Site: http://add.about.com/od/adhdthebasics/a/ADHDbasics.htm


I think you make a couple of really good points in your opinion piece, however I do beg to differ on a couple of matters. First, I applaud people who don’t make online socializing a big thing in their lives, but I think the reality is that most people in our age group really enjoy using Facebook and probably spend more time than they should online. I don’t think that it means that most of them have any “self confidence issues” nor do they necessarily “need to seek psychological help”. Perhaps Facebook is a bad habit for many students, but I disagree that someone who spends too much time on Facebook automatically has something mentally wrong with them. Perhaps they need better time management or to simply get off of the couch more, but those problems are not that new in America.

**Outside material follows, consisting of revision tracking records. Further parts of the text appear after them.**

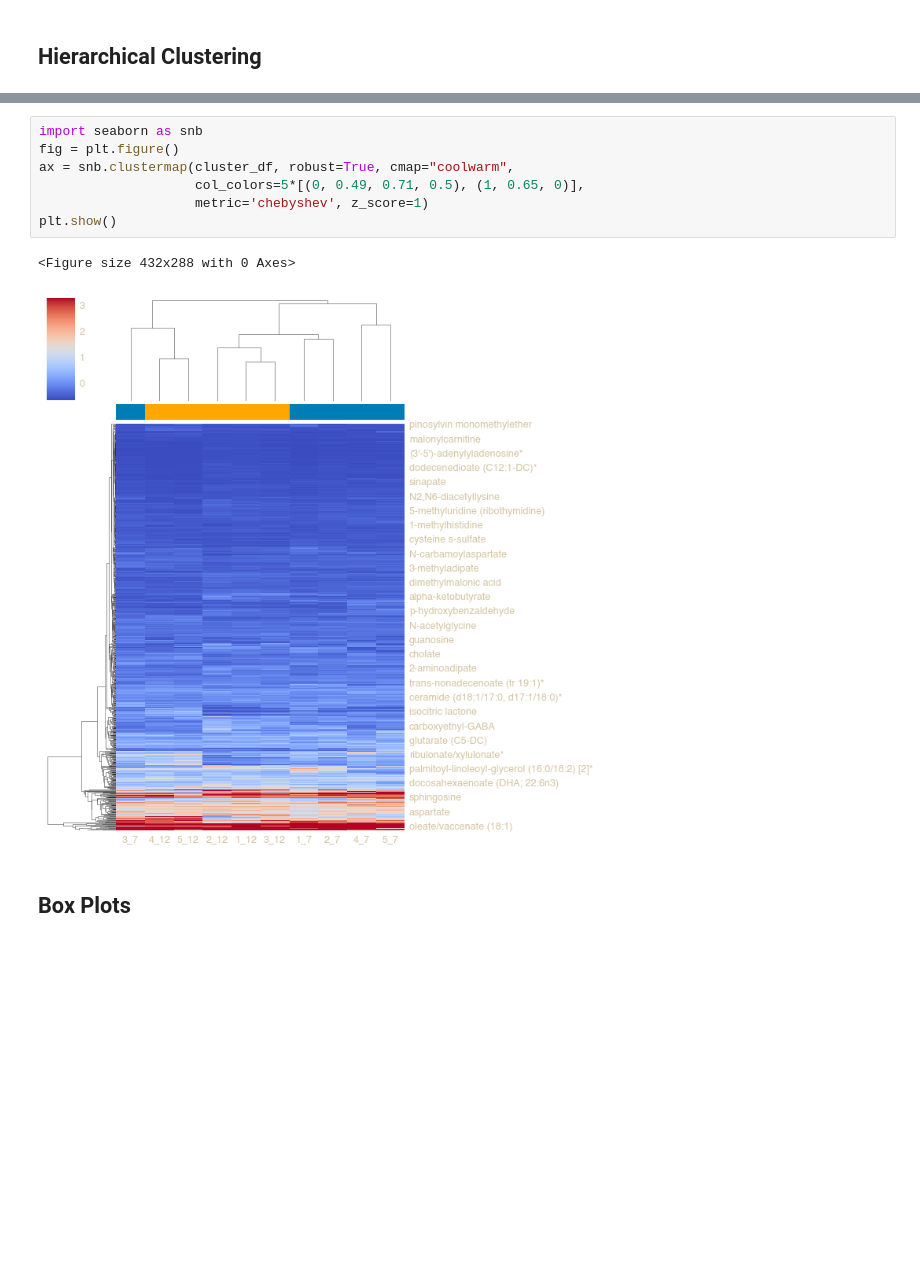
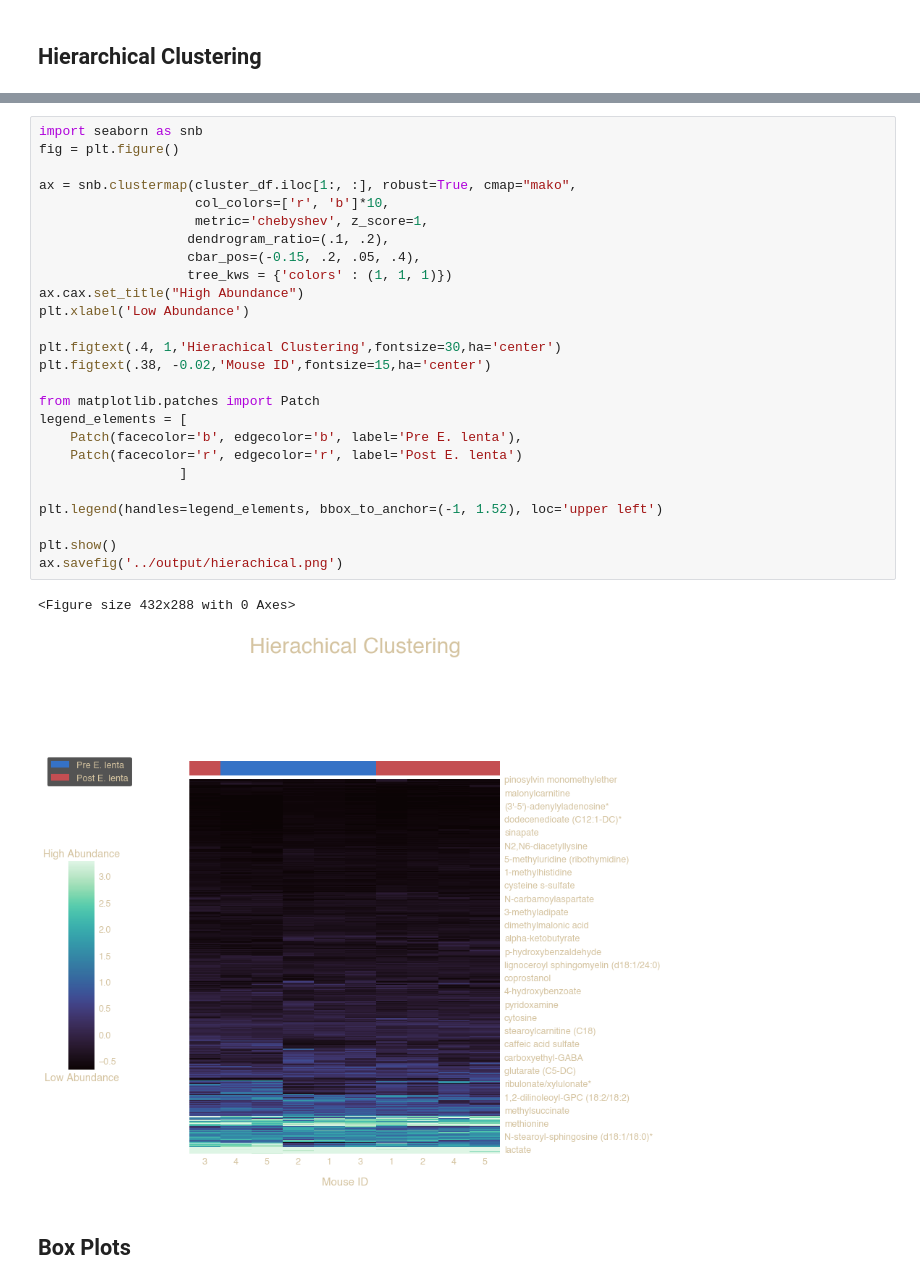
Before and after one commit to danielchang2002/FecalMetabolomics, a Jupyter notebook: notebooks/DataVisualization.ipynb, the cells around one changed output, grey strips where cells are left out. Drawn from its saved outputs; the diff is of its cells as text; blank space fills up the shorter version.

```diff
--- a/notebooks/DataVisualization.ipynb
+++ b/notebooks/DataVisualization.ipynb
@@ -145,13 +136,32 @@ fig = plt.figure()
-# %%
-import seaborn as snb
-fig = plt.figure()
-ax = snb.clustermap(cluster_df, robust=True, cmap="coolwarm",
-                    col_colors=5*[(0, 0.49, 0.71, 0.5), (1, 0.65, 0)],
-                    metric='chebyshev', z_score=1)
-plt.show()
-# %% [output]
-<Figure size 432x288 with 0 Axes>
-[figure, removed]
+# %%
+import seaborn as snb
+fig = plt.figure()
+
+ax = snb.clustermap(cluster_df.iloc[1:, :], robust=True, cmap="mako",
+                    col_colors=['r', 'b']*10,
+                    metric='chebyshev', z_score=1,
+                   dendrogram_ratio=(.1, .2),
+                   cbar_pos=(-0.15, .2, .05, .4),
+                   tree_kws = {'colors' : (1, 1, 1)})
+ax.cax.set_title("High Abundance")
+plt.xlabel('Low Abundance')
+
+plt.figtext(.4, 1,'Hierachical Clustering',fontsize=30,ha='center')
+plt.figtext(.38, -0.02,'Mouse ID',fontsize=15,ha='center')
+
+from matplotlib.patches import Patch
+legend_elements = [
+    Patch(facecolor='b', edgecolor='b', label='Pre E. lenta'),
+    Patch(facecolor='r', edgecolor='r', label='Post E. lenta')
+                  ]
+
+plt.legend(handles=legend_elements, bbox_to_anchor=(-1, 1.52), loc='upper left')
+
+plt.show()
+ax.savefig('../output/hierachical.png')
+# %% [output]
+<Figure size 432x288 with 0 Axes>
+[figure, added]
 # %% [markdown]
 ## Box Plots
 # %%
```
Also changed, not shown: parts of 3 cells of this notebook.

I agree with you that both ADD and ADHD are not products of the internet alone, however I don’t believe that’s the point that the author was trying to make. First of all, she said that if a child (not necessarily someone our age) is exposed from the outset (most likely meaning infancy) “to a world of fast paced action and reaction, such rapid interchange might accustom the brain to operate over such timescales. Perhaps when in the real world, such responses are not immediately forthcoming, we will see such behaviors and call them Attention Deficit Disorder.” What it seems she is really saying is that we could have future generations of children who are raised to expect the instant gratification of the internet, which could lead to mistakenly diagnosing many of them with disorders, just because they have been raised to expect a world where everything is instantaneous and stimulating.

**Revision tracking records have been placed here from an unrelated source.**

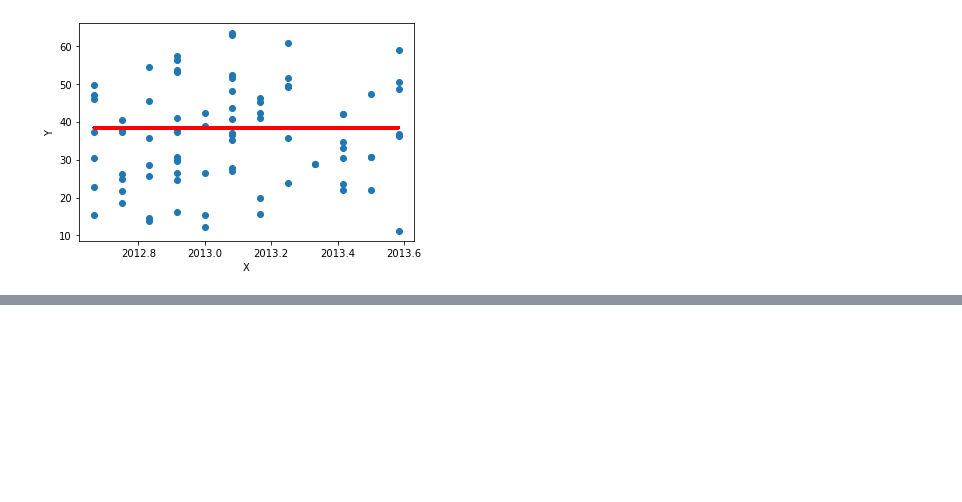
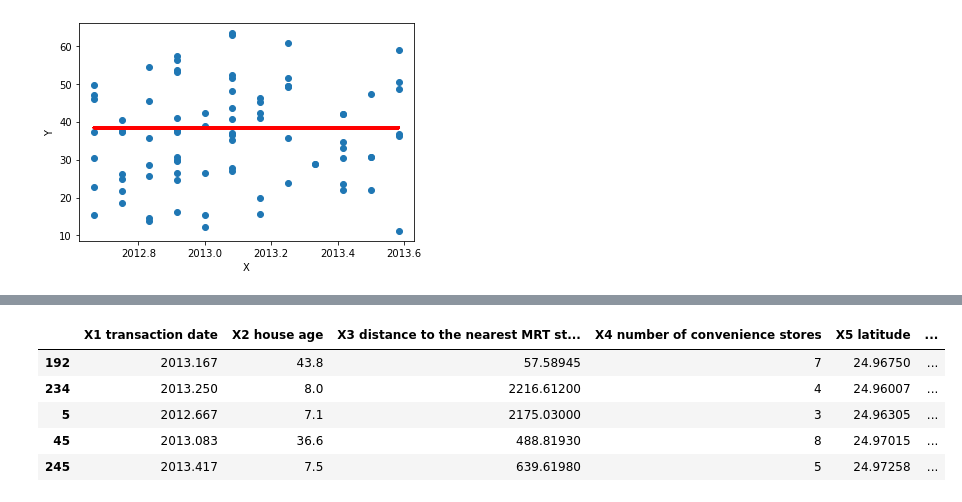
Before and after one commit to GLADI8R/ML-stuffs, a Jupyter notebook: LR/linear_regression.ipynb, the cells around one changed output, grey strips where cells are left out. Saved outputs shown, nothing was run; the diff lists cells and outputs as text; code cells hidden in the pictures; blank space fills up the shorter version.

```diff
--- a/LR/linear_regression.ipynb
+++ b/LR/linear_regression.ipynb
@@ -131,0 +144,13 @@ plt.show()
+# %%
+x_train, x_test, y_train, y_test = train_test_split(df.iloc[:, 1:7], df['Y house price of unit area'], test_size=0.2, random_state=42)
+y_train = y_train.values.reshape(-1,1)
+y_test = y_test.values.reshape(-1,1)
+
+x_train.head()
+# %% [output]
+|  | X1 transaction date | X2 house age | X3 distance to the nearest MRT st... | X4 number of convenience stores | X5 latitude | ... |
+| 192 | 2013.167 | 43.8 | 57.58945 | 7 | 24.96750 | ... |
+| 234 | 2013.250 | 8.0 | 2216.61200 | 4 | 24.96007 | ... |
+| 5 | 2012.667 | 7.1 | 2175.03000 | 3 | 24.96305 | ... |
+| 45 | 2013.083 | 36.6 | 488.81930 | 8 | 24.97015 | ... |
+| 245 | 2013.417 | 7.5 | 639.61980 | 5 | 24.97258 | ... |
```
Also changed, not shown: parts of 3 cells of this notebook.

You put forth a very strong argument against anyone saying that facebook is the anti Christ and the reason for so many problems. I am confused on your belief that if someone spends all their time on facebook it instantly means they have self-confidence issues and are in need of physiological help. I agree with that to an extent because I will often scroll through status updates and see many people spill their feelings out through sappy song lyrics (thinking this is a clever way of telling people they are having relationship troubles). I see these as a cry for help and attention but I do not believe it requires professional help. This site is helpful because when someone is having a hard time, they can use the applications to reach out and find points of relation with a friend. I also like your point about the number of “friends” we have. Often you will meet someone at a party and look them up the next day. In order to look at their pictures you need to ask to be there friend, and most of the time will never talk to them again after that. I also agree that the way technology is going, this could get ugly and out of hand. Twitter, as an example, is in place simply so people can always know where each other are. This is an unhealthy program because everyone needs a certain amount of mysteriousness in their life or else they could go crazy. One of your last points was that people are turning to facebook rather than books because they do not want to read. I find that I am reading close to a hundred texts a day, wall-to-wall conversations, biographical information about new friends, and countless status updates. All of this conversation could be equivalent to reading one Grisham novel a day.

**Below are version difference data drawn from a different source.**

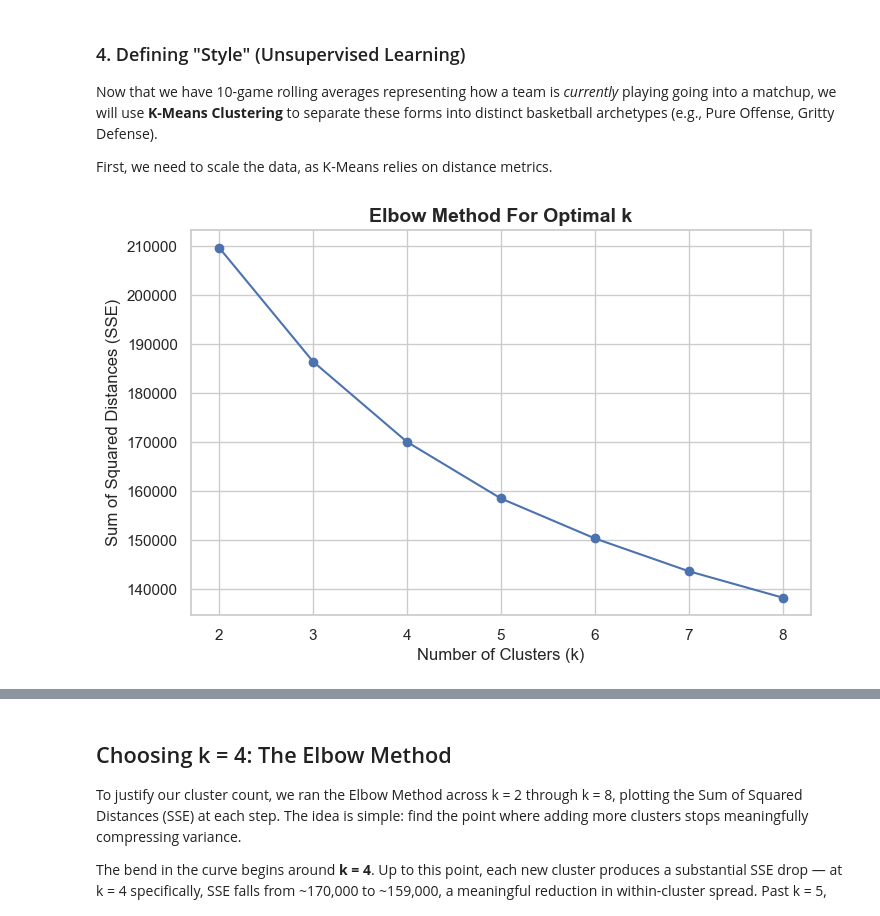
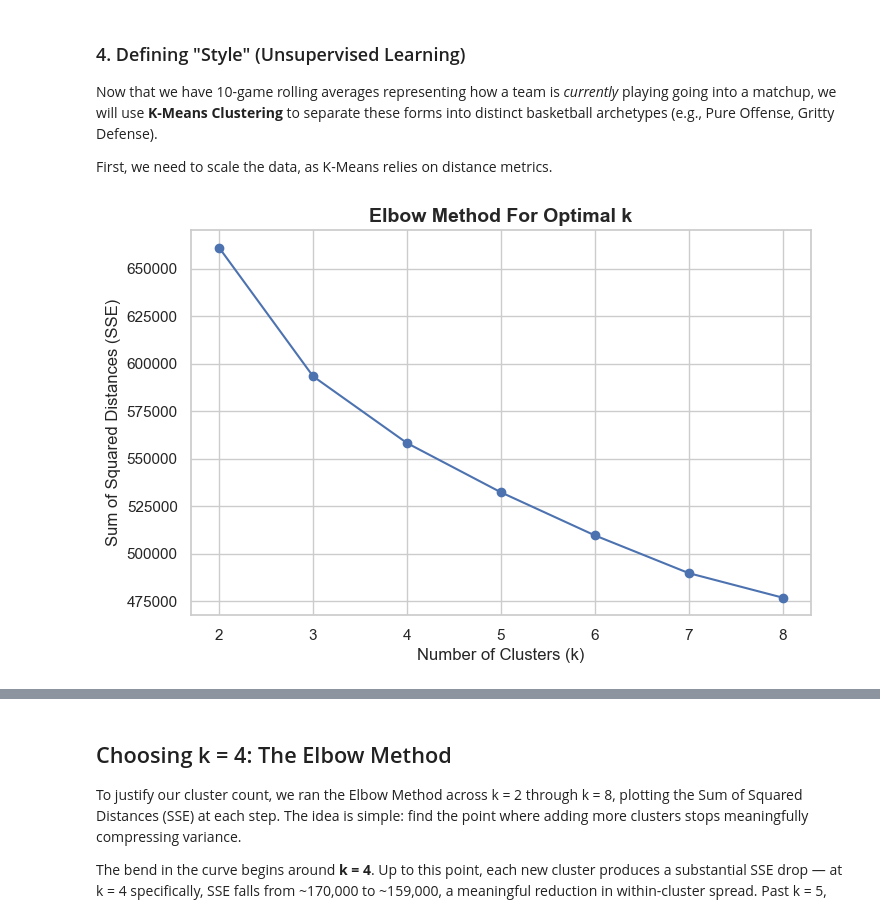
Before and after one commit to RaghavDewangan/dsc_148_final, a Jupyter notebook: NBA_Style_Matchup.ipynb, the cells around one changed output, grey strips where cells are left out. Drawn from its saved outputs; the diff is of its cells as text; code cells hidden in the pictures.

```diff
--- a/NBA_Style_Matchup.ipynb
+++ b/NBA_Style_Matchup.ipynb
@@ -48,10 +57,19 @@ style_features = [
     'offensiveRating',
     'defensiveRating',
     'pace',
-    'reboundPercentage',
+    # 'reboundPercentage',
     'assistPercentage',
     'trueShootingPercentage',
-    'teamTurnoverPercentage'
+    'teamTurnoverPercentage',
+    # TESTING NEW OFFENSIVE VARIABLES
+    'percentFieldGoalAttempts2Point', 'percentFieldGoalAttempts3Point',
+    'percentPoints2Point', 'percentPoints2PointMidRange',
+    'percentPoints3Point', 'percentPointsFastBreak',
+    'percentPointsFreeThrow', 'percentPointsOffTurnovers',
+    'percentPointsInPaint',
+    # TESTING MORE DEFENSIVE VARIABLES
+    'opponentTurnoverPercentage',
+    'opponentEffectiveFieldGoalPercentage'
 ]
 
 # Ensure date is a proper datetime object for chronologically sorting
@@ -104,33 +122,37 @@ First, we need to scale the data, as K-Means relies on distance metrics.
 from sklearn.preprocessing import StandardScaler
 from sklearn.cluster import KMeans
 
+rolling_col_names_no_ratings = rolling_col_names
+rolling_col_names_no_ratings.remove('offensiveRating_rolling_10')
+rolling_col_names_no_ratings.remove('defensiveRating_rolling_10')
+
 # 1. Scale the rolling features
 scaler = StandardScaler()
-scaled_features = scaler.fit_transform(nba_team_stats_df[rolling_col_names])
+scaled_features = scaler.fit_transform(nba_team_stats_df[rolling_col_names_no_ratings])
 
 # 2. Determine Optimal K Using the Elbow Method
 sse = []
 k_range = range(2, 9)
 for k_test in k_range:
     km = KMeans(n_clusters=k_test, random_state=42, n_init=10)
     km.fit(scaled_features)
     sse.append(km.inertia_)
 
 plt.figure(figsize=(8, 5))
 plt.plot(k_range, sse, marker='o', linestyle='-')
 plt.title('Elbow Method For Optimal k', fontsize=14, fontweight='bold')
 plt.xlabel('Number of Clusters (k)', fontsize=12)
 plt.ylabel('Sum of Squared Distances (SSE)', fontsize=12)
 plt.show()
 
 # 3. Fit K-Means
 # Based on the elbow curve (and domain knowledge), k=4 appears to be a reasonable inflection point.
 k = 4
 kmeans = KMeans(n_clusters=k, random_state=42, n_init=10)
 nba_team_stats_df['playstyle_cluster'] = kmeans.fit_predict(scaled_features)
 
 # Let's inspect the average stats of each cluster to manually label them
-cluster_analysis = nba_team_stats_df.groupby('playstyle_cluster')[rolling_col_names].mean()
+cluster_analysis = nba_team_stats_df.groupby('playstyle_cluster')[rolling_col_names_no_ratings].mean()
 cluster_analysis
 # %% [output]
-[figure, old version]
+[figure, new version]
```
Also changed, not shown: parts of 23 cells of this notebook.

In my position I wasn't trying to make it seem like if people spend to much time on facebook they necessarily need physiological help, because I spend a quite a bit amount of time on facebook, but those who block the outside world and don't do anything but be on facebook 24/7 may need help or face confidence issues, but I could have rephrased it. But spending that much time on facebook I think they may have serious problems.

Nice read, I just passed this onto a friend who was doing some research on that. And he just bought me lunch because I found it for him smile Therefore let me rephrase that: Thank you for lunch!